Afterwork at Asya Geisberg Gallery will complement Valenzuelas concurrent exhibition "New Works for a Post Workers World", on view at BRIC in Brooklyn, NY, from September 22 to December 23, 2022, with an opening reception on Wednesday, September 21, from 7:00 - 9:00 pm.

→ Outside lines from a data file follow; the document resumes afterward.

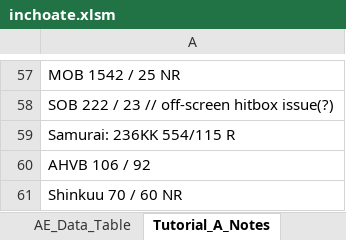
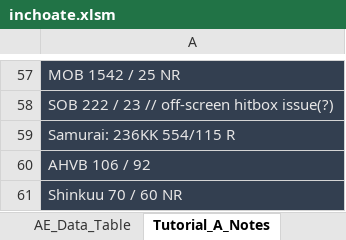
Before and after one commit to magnetro1/MVC2GEN, an Excel workbook: resources/Both_Emulator_Resources/inchoate.xlsm, sheet Tutorial_A_Notes, drawn as a sheet; only a part is shown, gaps mark what is left out; values as stored, in another font and other column widths than the file's, no borders; the diff covers the shown part only; the diff names each change by its address in the sheet, - before the commit and + after, or states it on an @@ line.

```diff
--- a/resources/Both_Emulator_Resources/inchoate.xlsm (sheet Tutorial_A_Notes)
+++ b/resources/Both_Emulator_Resources/inchoate.xlsm (sheet Tutorial_A_Notes)
@@ A57:A61 fill: none → #333F50, text colour: black → #E7E6E6 @@
```
Also changed, not shown: cell formats elsewhere in this sheet, other sheet tabs, 18 other files.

Rodrigo Valenzuela was born in Santiago, Chile; and is based in Los Angeles, CA. Valenzuela has presented solo exhibitions at the New Museum, NY; Light Work, Syracuse, NY; University of South Florida,Tampa; Santa Cruz Museum of Art and History, CA; Orange County Museum of Art, Santa Ana, CA; Museum of Art and History, Lancaster, CA; Luis de Jesus, Los Angeles, CA; Jordan Schnitzer Museum of Art, Eugene, OR; and the Portland Art Museum and UPFOR, both Portland, OR. Group exhibitions include The Kitchen, The Drawing Center, Wave Hill, and CUE Art Foundation, all NY; Museum of Contemporary Art North Miami, FL; Bemis Center for Contemporary Arts, Omaha, NE; Frye Art Museum, Seattle, WA; and The Museum of Fine Arts, Houston, TX, among others. He has also exhibited his work in solo shows internationally at Arróniz Arte Contemporáneo, Mexico City; Peana Projects, Monterrey, NL, Mexico; Galería Patricia Ready and Museo de Arte Contemporàneo, Universidad de Chile, Santiago, Chile; and Galerie Lisa Kandlhofer, Vienna, Austria. Valenzuela has participated in residencies at Dora Maar, Fountainhead, Light Work, MacDowell, Glassell School of Art, Bemis Center for Contemporary Arts, Kala Art Institute, Vermont Studio Center, Center for Photography at Woodstock, and the Skowhegan School of Painting and Sculpture. He is the recipient of the 2021 John Simon Guggenheim Memorial Foundation Fellowship in Photography, the Smithsonian Artist Research Fellowship, and the Joan Mitchell Fellowship. His work is included in numerous public and private collections, including those of the Whitney Museum of American Art, J. Paul Getty Museum, Los Angeles County Museum of Art, The Museum of Fine Arts, Houston, The Nelson-Atkins Museum of Art, Frye Art Museum, Tacoma Art Museum, and The Center for Photography at Woodstock. He is an Associate Professor and Head of the Photography Department at UCLA. Valenzuela received his BFA in Art History and Photography from the University of Chile, his BA in Philosophy from Evergreen State College, and his MFA in Photo/Media from the University of Washington.